Frozen orange juice sales totaled nearly $70 million in the 52 weeks ending Dec. 1, 2019, dropping 8% year-over-year, according to IRI. Private label frozen orange juice was the most popular product, garnering $40.7 million of the total sales, representing a 58.2%-dollar share. Minute Maid Pre­mium was the second highest seller with 32% of the dollar share, totaling $22.4 million in total sales. The top two cat­egories accounted for the lion’s share of total sales, with Old Orchard ($5.2 million), Tropicana ($1.3 million), and Langers ($282,000) rounding out the top five.

Tropicana’s Pure Premium orange juice topped the refrigerat­ed orange juice category for the period, according to IRI, which found it had dollar sales increasing 0.48% year-over-year and reaching $798 million the 52-week period ending Dec. 1, 2019. Simply Orange was the second highest seller for the category despite a 2.09% decrease year-over-year to $648 million. Pri­vate label accounted for 20.1% of total dollar share, followed by Florida’s Natural (9.8%) and Minute Maid Premium (6.9%).

Meanwhile, Coca-Cola’s Minute Maid business may find increased interest in its orange juice products following a study conducted by researchers at the University of Kan­sas and published in the Journal of Nutrition and Health Sciences regarding rehydration.
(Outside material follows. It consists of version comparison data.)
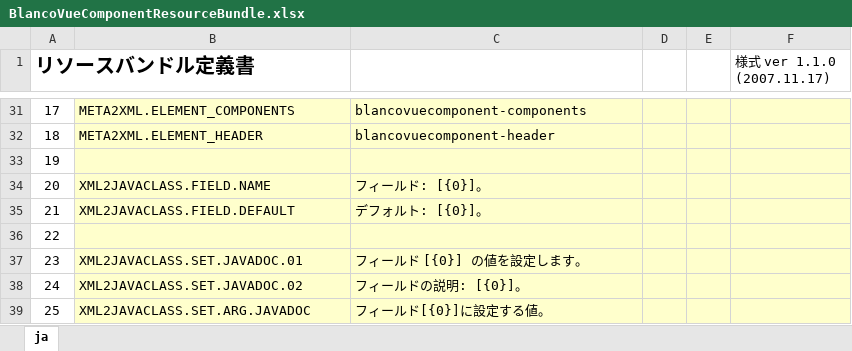
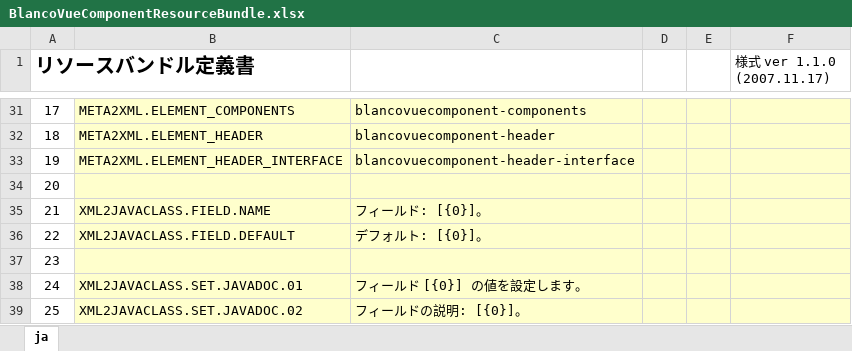
Before and after one commit to uedaueo/blancoVueComponent, an Excel workbook: meta/program/BlancoVueComponentResourceBundle.xlsx, sheet ja, drawn as a sheet; only a part is shown, gaps mark what is left out; the shorter side is filled out with more unchanged rows; values as stored, in another font and other column widths than the file's, no borders; addresses are those after the commit; the diff names each change by its address in the sheet, - before the commit and + after, or states it on an @@ line.

```diff
--- a/meta/program/BlancoVueComponentResourceBundle.xlsx (sheet ja)
+++ b/meta/program/BlancoVueComponentResourceBundle.xlsx (sheet ja)
+row 33: 19 | META2XML.ELEMENT_HEADER_INTERFACE | blancovuecomponent-header-interface
@@ column A (リソースバンドル定義書) renumbered from row 34 down @@
```
Also changed, not shown: meta/components/TableSample.xlsx, meta/program/BlancoVueComponentFieldStructure.xlsx, 10 other files.
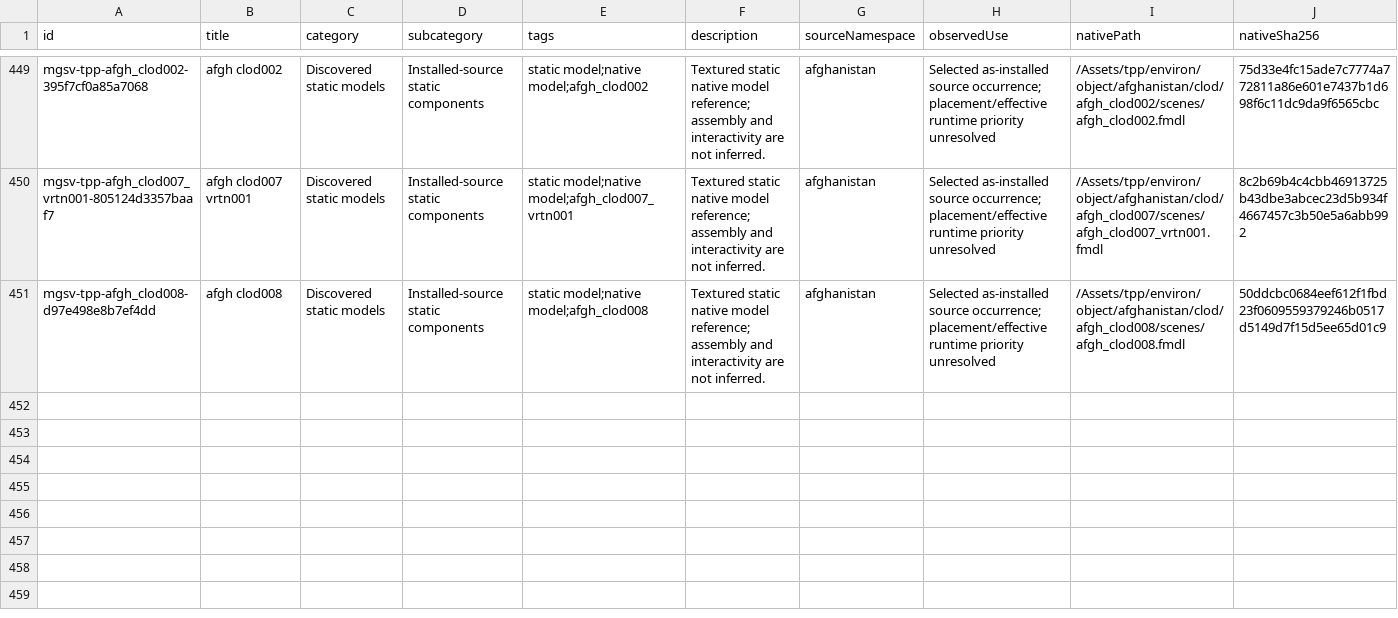
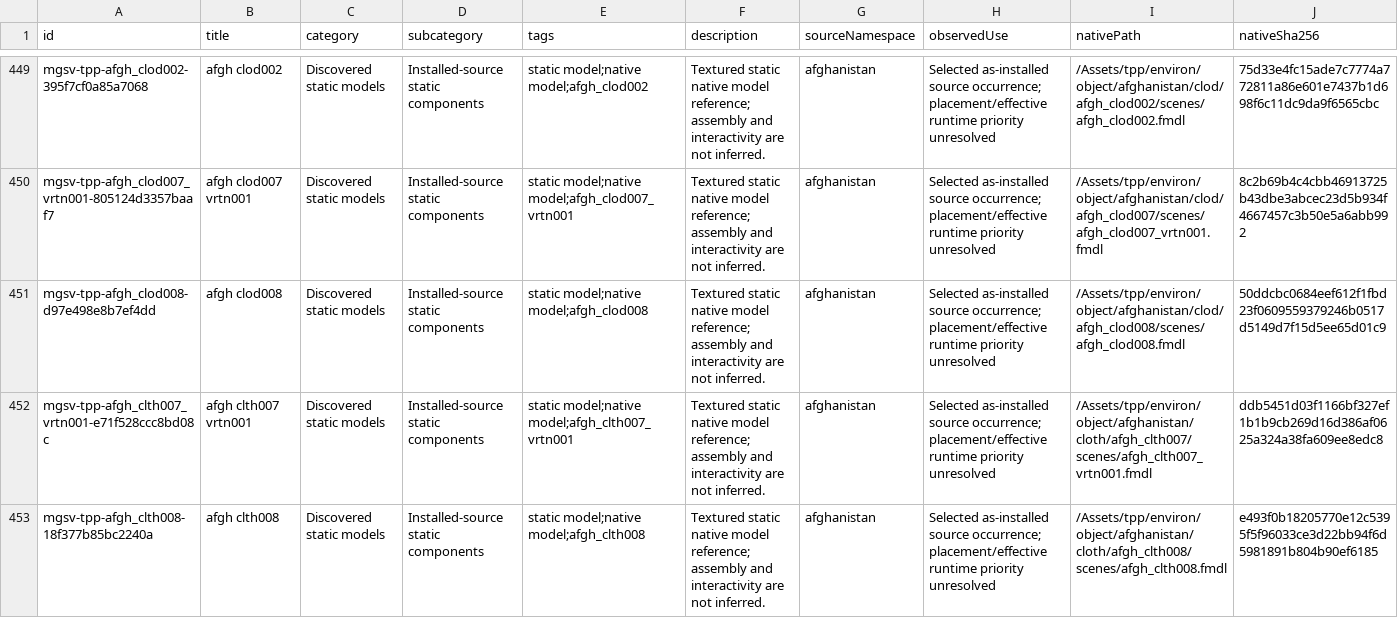
Before and after one commit to arsenal-pt/immersive-mother-base, a CSV file: research/asset-library/catalogue.csv, drawn as a sheet; only a part is shown, gaps mark what is left out; rows hold the shown columns only; the diff names each change by its address in the sheet, - before the commit and + after, or states it on an @@ line.

```diff
--- a/research/asset-library/catalogue.csv
+++ b/research/asset-library/catalogue.csv
+row 452: mgsv-tpp-afgh_clth007_vrtn001-e71f528ccc8bd08c | afgh clth007 vrtn001 | Discovered static models | Installed-source static components | static model;native model;afgh_clth007_vrtn001 | Textured static native model reference; assembly and interactivity are not inferred. | afghanistan | Selected as-installed source occurrence; placement/effective runtime priority unresolved | /Assets/tpp/environ/object/afghanistan/cloth/afgh_clth007/scenes/afgh_clth007_vrtn001.fmdl | ddb5451d03f1166bf327ef1b1b9cb269d16d386af0625a324a38fa609ee8edc8
+row 453: mgsv-tpp-afgh_clth008-18f377b85bc2240a | afgh clth008 | Discovered static models | Installed-source static components | static model;native model;afgh_clth008 | Textured static native model reference; assembly and interactivity are not inferred. | afghanistan | Selected as-installed source occurrence; placement/effective runtime priority unresolved | /Assets/tpp/environ/object/afghanistan/cloth/afgh_clth008/scenes/afgh_clth008.fmdl | e493f0b18205770e12c5395f5f96033ce3d22bb94f6d5981891b804b90ef6185
```
Also changed, not shown: research/asset-library/batch-native-lods.csv, research/asset-library/display-catalogue.csv, 39 other files.
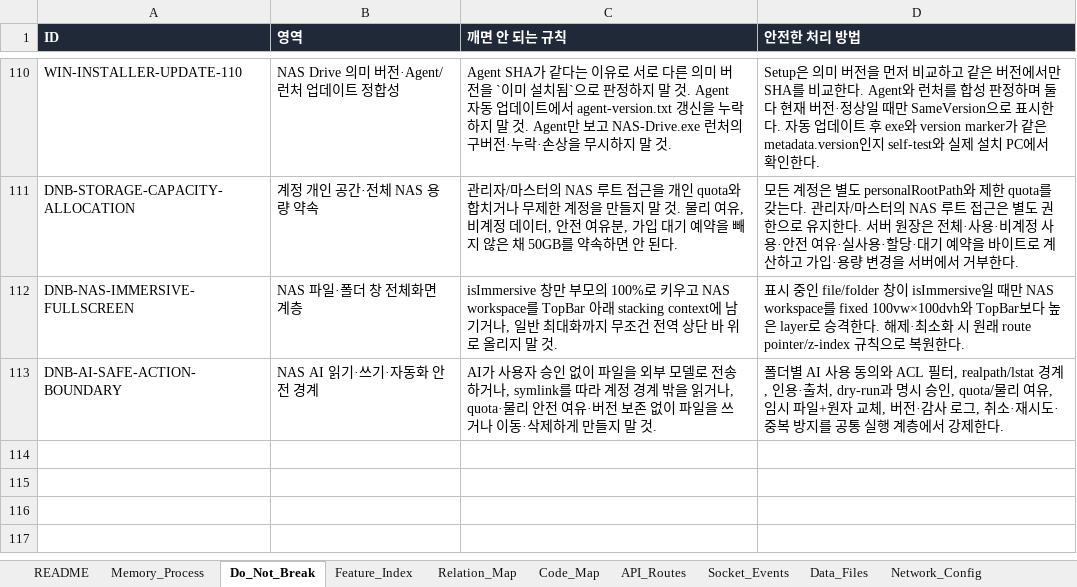
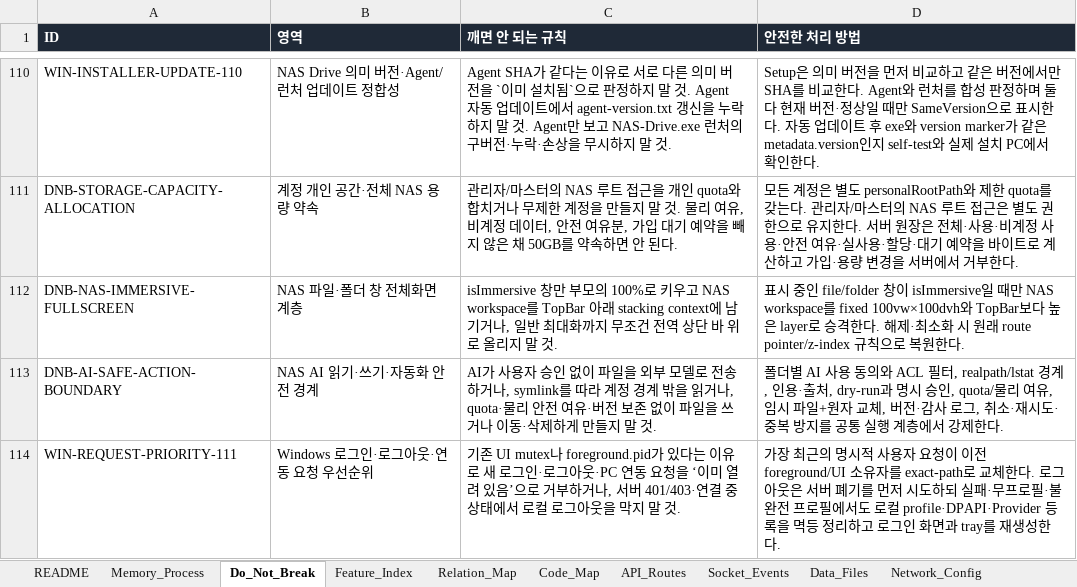
Before and after one commit to CLim020924/NAS_dev, an Excel workbook: docs/NAS_PROJECT_LOG.xlsx, sheet Do_Not_Break, drawn as a sheet; only a part is shown, gaps mark what is left out; values as stored, in another font and other column widths than the file's, no borders; the diff names each change by its address in the sheet, - before the commit and + after, or states it on an @@ line.

Commit message:
fix: prioritize latest NAS Drive auth request

```diff
--- a/docs/NAS_PROJECT_LOG.xlsx (sheet Do_Not_Break)
+++ b/docs/NAS_PROJECT_LOG.xlsx (sheet Do_Not_Break)
+row 114: WIN-REQUEST-PRIORITY-111 | Windows 로그인·로그아웃·연동 요청 우선순위 | 기존 UI mutex나 foreground.pid가 있다는 이유로 새 로그인·로그아웃·PC 연동 요청을 ‘이미 열려 있음’으로 거부하거나, 서버 401/403·연결 중 상태에서 로컬 로그아웃을 막지 말 것. | 가장 최근의 명시적 사용자 요청이 이전 foreground/UI 소유자를 exact-path로 교체한다. 로그아웃은 서버 폐기를 먼저 시도하되 실패·무프로필·불완전 프로필에서도 로컬 profile·DPAPI·Provider 등록을 멱등 정리하고 로그인 화면과 tray를 재생성한다.
```
Also changed, not shown: sheet Patch_Log, sheet Request_Archive, sheet Feature_Index, 10 other files.
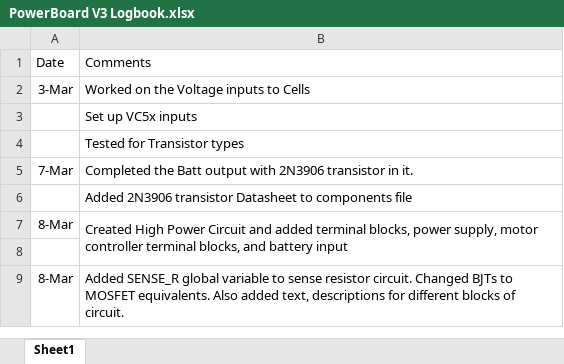
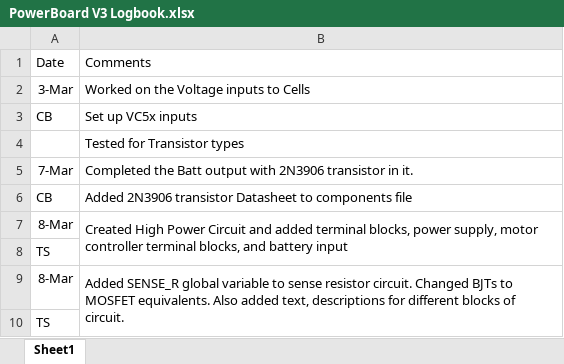
Before and after one commit to UofSSpaceTeam/rover-hardware, an Excel workbook: Logbooks/PowerBoard V3 Logbook.xlsx, sheet Sheet1, drawn as a sheet; values as stored, in another font and other column widths than the file's, no borders; the diff names each change by its address in the sheet, - before the commit and + after, or states it on an @@ line.

```diff
--- a/Logbooks/PowerBoard V3 Logbook.xlsx (sheet Sheet1)
+++ b/Logbooks/PowerBoard V3 Logbook.xlsx (sheet Sheet1)
-A3: (empty)
+A3: CB
-A6: (empty)
+A6: CB
-A8: (empty)
+A8: TS
+B9:B10 merged
+row 10: TS
```
Also changed, not shown: 3 other files.
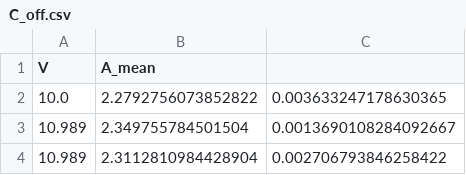
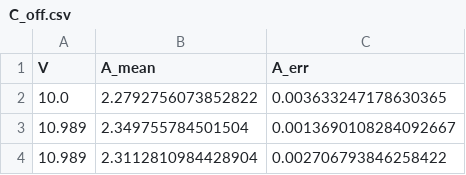
Before and after one commit to A-Kotchian/Esperimento2Lab4, a CSV file: interferometro_finale/C_off.csv, drawn as a sheet; only a part is shown.

```diff
--- a/interferometro_finale/C_off.csv
+++ b/interferometro_finale/C_off.csv
@@ -1,2 +1,2 @@
-V ,A_mean
+V,A_mean,A_err
 10.0, 2.2792756073852822, 0.003633247178630365
```
Also changed, not shown: interferometro_finale/C_on.csv, interferometro_finale/C_on_rampa.csv, 17 other files.
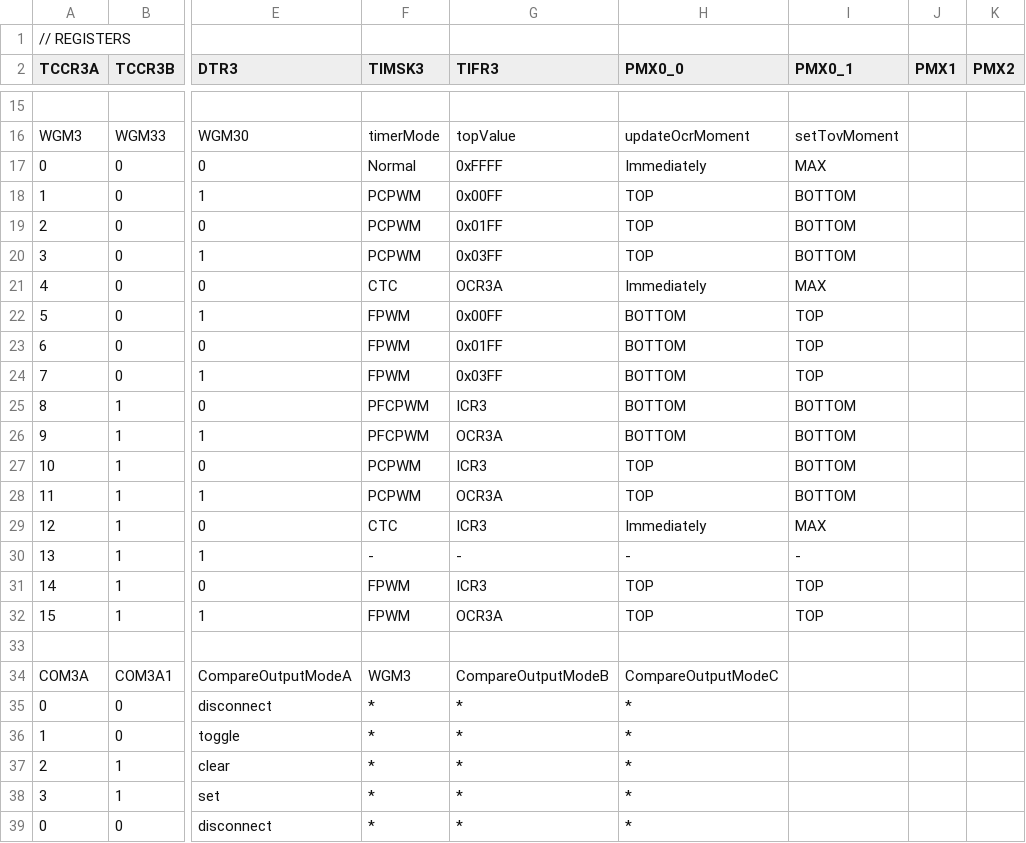
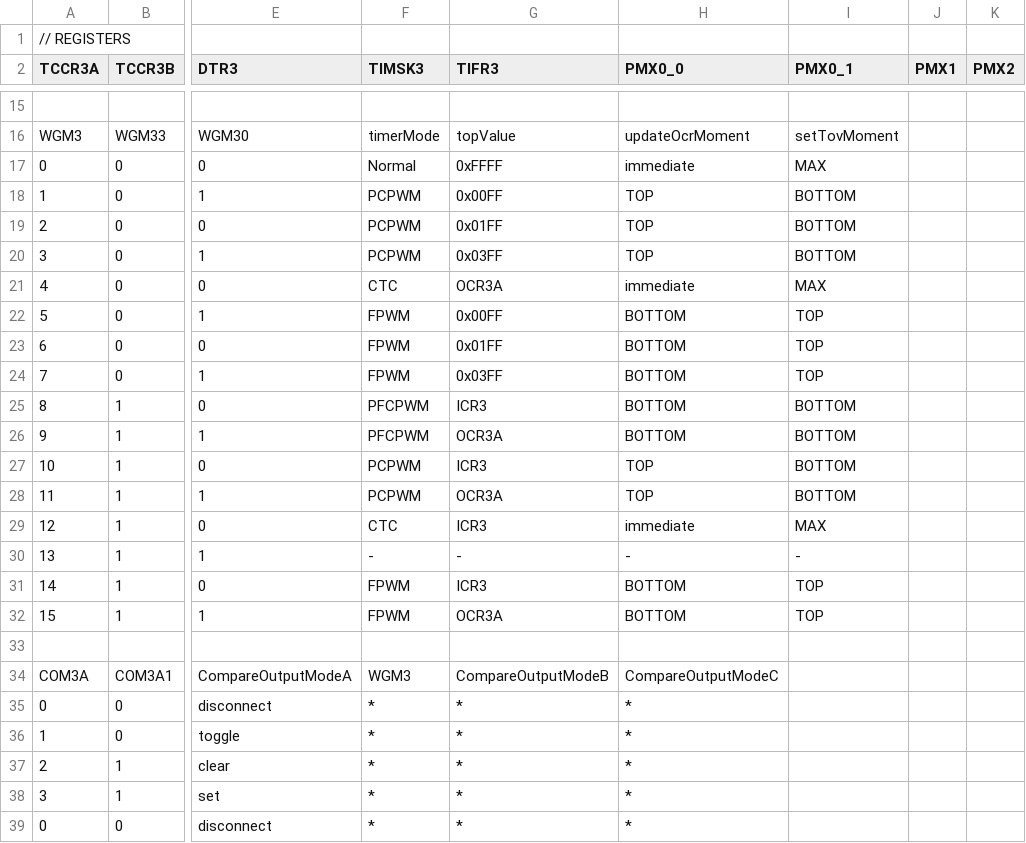
Before and after one commit to dbuezas/arduino-web-timers, a TSV file: src/data/lgt328p/timer3.tsv, drawn as a sheet; only a part is shown, gaps mark what is left out; the diff names each change by its address in the sheet, - before the commit and + after, or states it on an @@ line.

```diff
--- a/src/data/lgt328p/timer3.tsv
+++ b/src/data/lgt328p/timer3.tsv
-H17 (PMX0_0): Immediately
+H17 (PMX0_0): immediate
-H21 (PMX0_0): Immediately
+H21 (PMX0_0): immediate
-H29 (PMX0_0): Immediately
+H29 (PMX0_0): immediate
-H31:H32 (PMX0_0): TOP
+H31:H32 (PMX0_0): BOTTOM
```
Also changed, not shown: src/data/lgt328p/timer1.tsv, src/data/lgt328p/timer2.tsv, 6 other files.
Funded by the Florida Department of Citrus, the study found no differences between 100% orange juice, sports drinks, or water with respect to taste preference, thirst level, hydration, or gastrointestinal distress following exercise. An 8-oz. serving revealed to be a strong source of carbohy­drates and potassium, which is an electrolyte.

“The study showed that people consuming 100% orange juice were hydrated as well as the participants consuming a sports drink or water,” said Dawn Emerson, PhD, assistant professor at the University of Kansas and lead of the study. “There were no symptoms of serious GI distress with the orange juice de­spite the carbohydrate content and acidity of the beverage. The results indicate that people can drink orange juice to aid in their rehydration and recovery after exercise.”